Monday, April 18, 2011
Surprise factor Aaron Gray feeling better
By J.A. Adande
LOS ANGELES -- Aaron Gray couldn’t reveal how far from 100 percent his sprained right ankle feels because “I’m never good with numbers”, so the best he could do was describe it as “Sore. Much better than yesterday.”
Among the unexpected developments in the playoffs is the sudden interest in the Gray’s ankle. These are the kinds of shifts that occur when the New Orleans Hornets take the opening game from the Los Angeles Lakers and Gray outscores Pau Gasol, 12-8, before Gray’s right ankle bent at a 45-degree angle in a visual that even Gray found “kind of nasty” when he saw a replay on “SportsCenter.”
Gray spent Monday’s practice reclining on a trainer’s table, his ankle elevated and iced. Then he strapped on a walking boot. The Hornets are calling his availability “day to day” and are grateful that the series doesn’t resume until Wednesday.
“We’ve got a couple days, so we’ll see,” Hornets coach Monty Williams said.
Williams said the Hornets need more big men, not fewer, since the Lakers “start out with 14 feet” in the form of Gasol and Andrew Bynum. The Hornets are already without power forward David West (torn anterior cruciate ligament), and starting center Emeka Okafor played only 22 minutes in Game 1 because of foul trouble. But Gray and Carl Landry (West’s replacement in the starting lineup) held things down in the frontcourt, while Chris Paul dominated the game from the point guard spot.
Paul was able to make the Lakers’ height work against them whenever Gasol switched onto to him off screen-and-rolls. Gasol was at Paul’s mercy, with his face at one point registering a look of helplessness as Paul froze him with a shake move and hit a jumper over him.
Paul also helped Gray, repeatedly zipping the ball into Gray’s hands the instant he was open inside, before the Laker defense had a chance to recover. Paul assisted on four of Gray’s five baskets (or, if you prefer, Gray provided Paul with four of his 14 assists).
The Hornets shot 52 percent and turned the ball over only three times, efficient numbers that will be hard to maintain throughout the series.

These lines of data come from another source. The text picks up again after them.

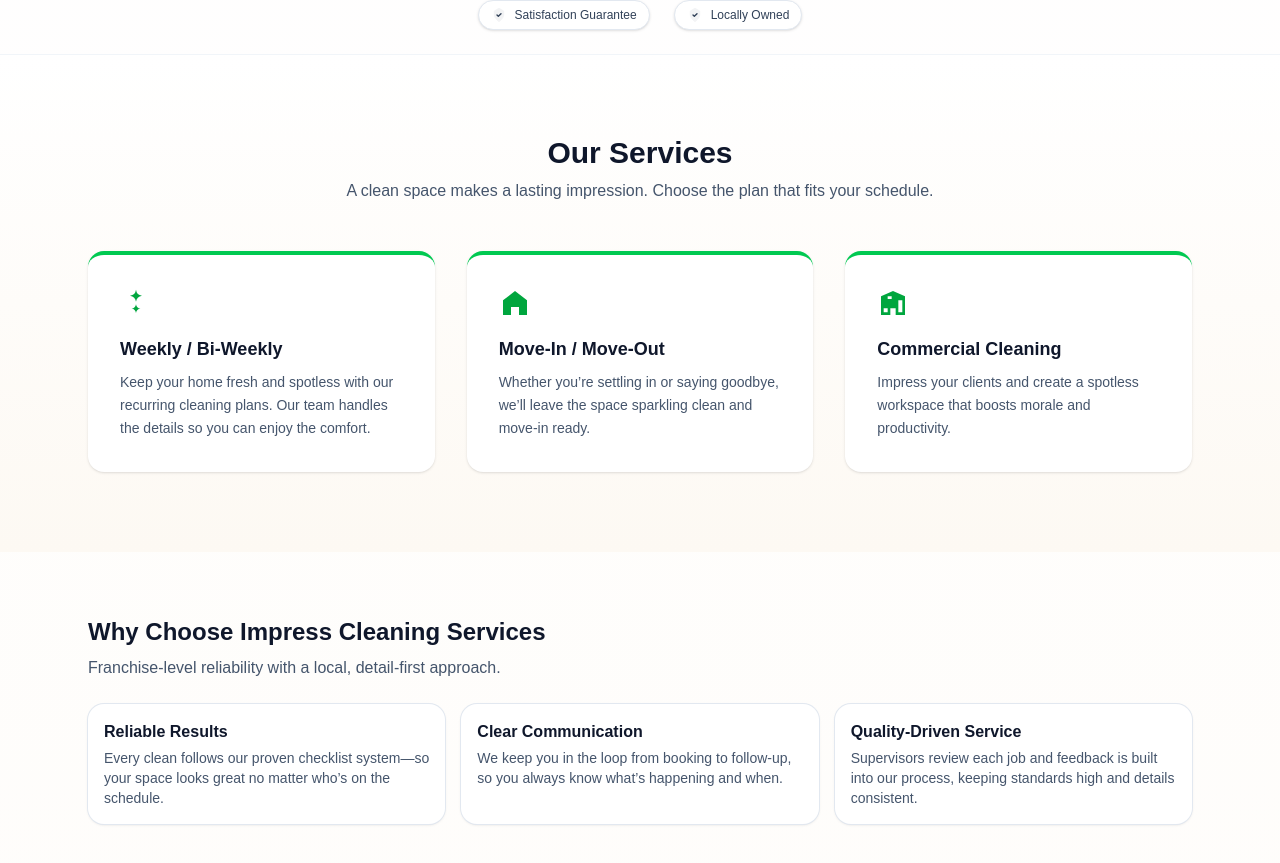
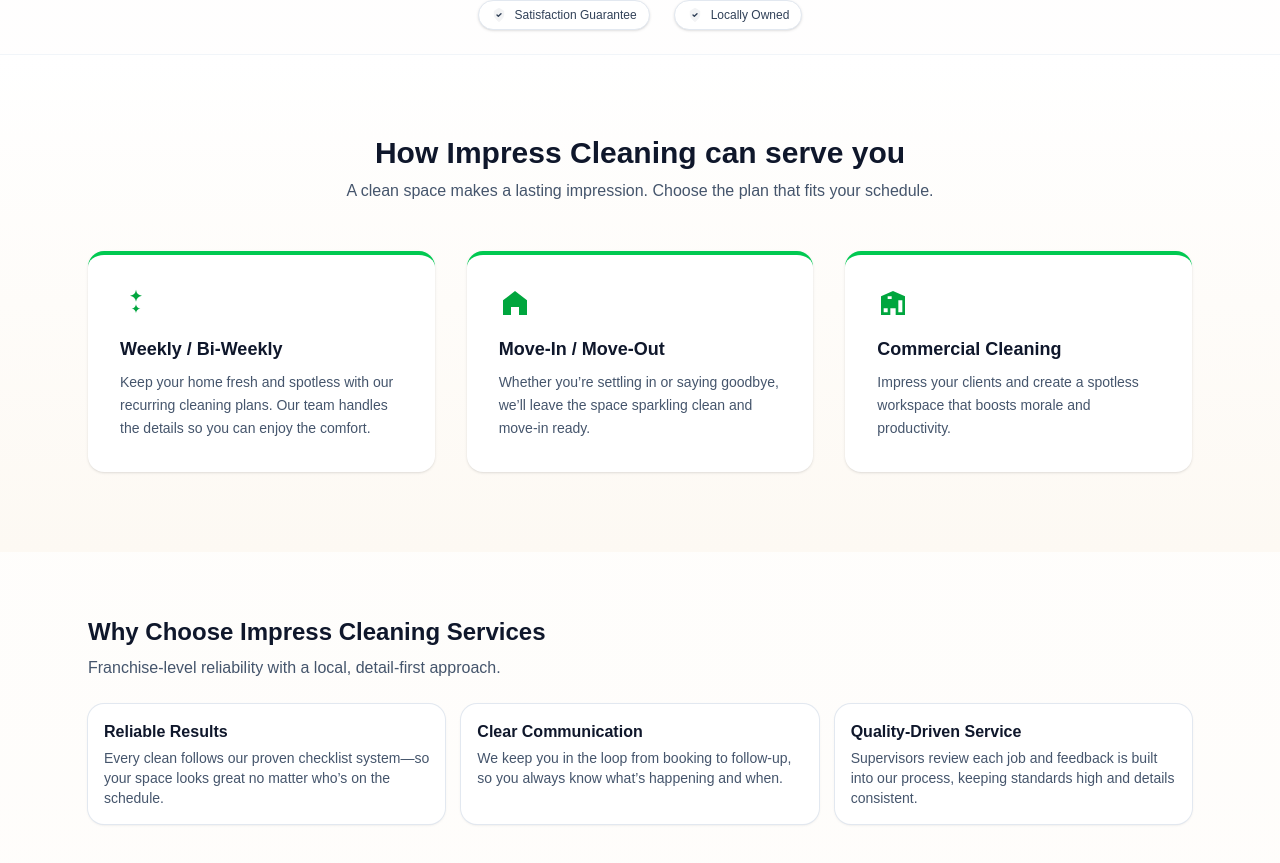
Before and after one commit to resp23f/impress-cleaning-site, a Next.js app: page / in a window 1280 px wide. Shown: the part 778-1641 px from the top of the page. Built offline with nearby package versions, Linux system fonts and the light colour scheme.

Commit message:
Remove old page-level footer; use global Footer component

```diff
--- a/src/app/ImpressCleaningSite.jsx
+++ b/src/app/ImpressCleaningSite.jsx
@@ -199,7 +199,7 @@ export default function ImpressCleaningSite() {
       {/* Services (trimmed) */}
 <section id="services" className="py-20 bg-gradient-to-b from-white to-[#fdf9f3]">
   <div className="max-w-6xl mx-auto px-6 text-center">
-    <h2 className="text-3xl font-bold text-slate-900 mb-2">Our Services</h2>
+    <h2 className="text-3xl font-bold text-slate-900 mb-2">How Impress Cleaning can serve you</h2>
     <p className="text-slate-600 mb-12">
       A clean space makes a lasting impression. Choose the plan that fits your schedule.
     </p>
```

“One game,” Paul said. “That’s all it is.”
The most surprising outcome so far in the playoffs. That’s what it was.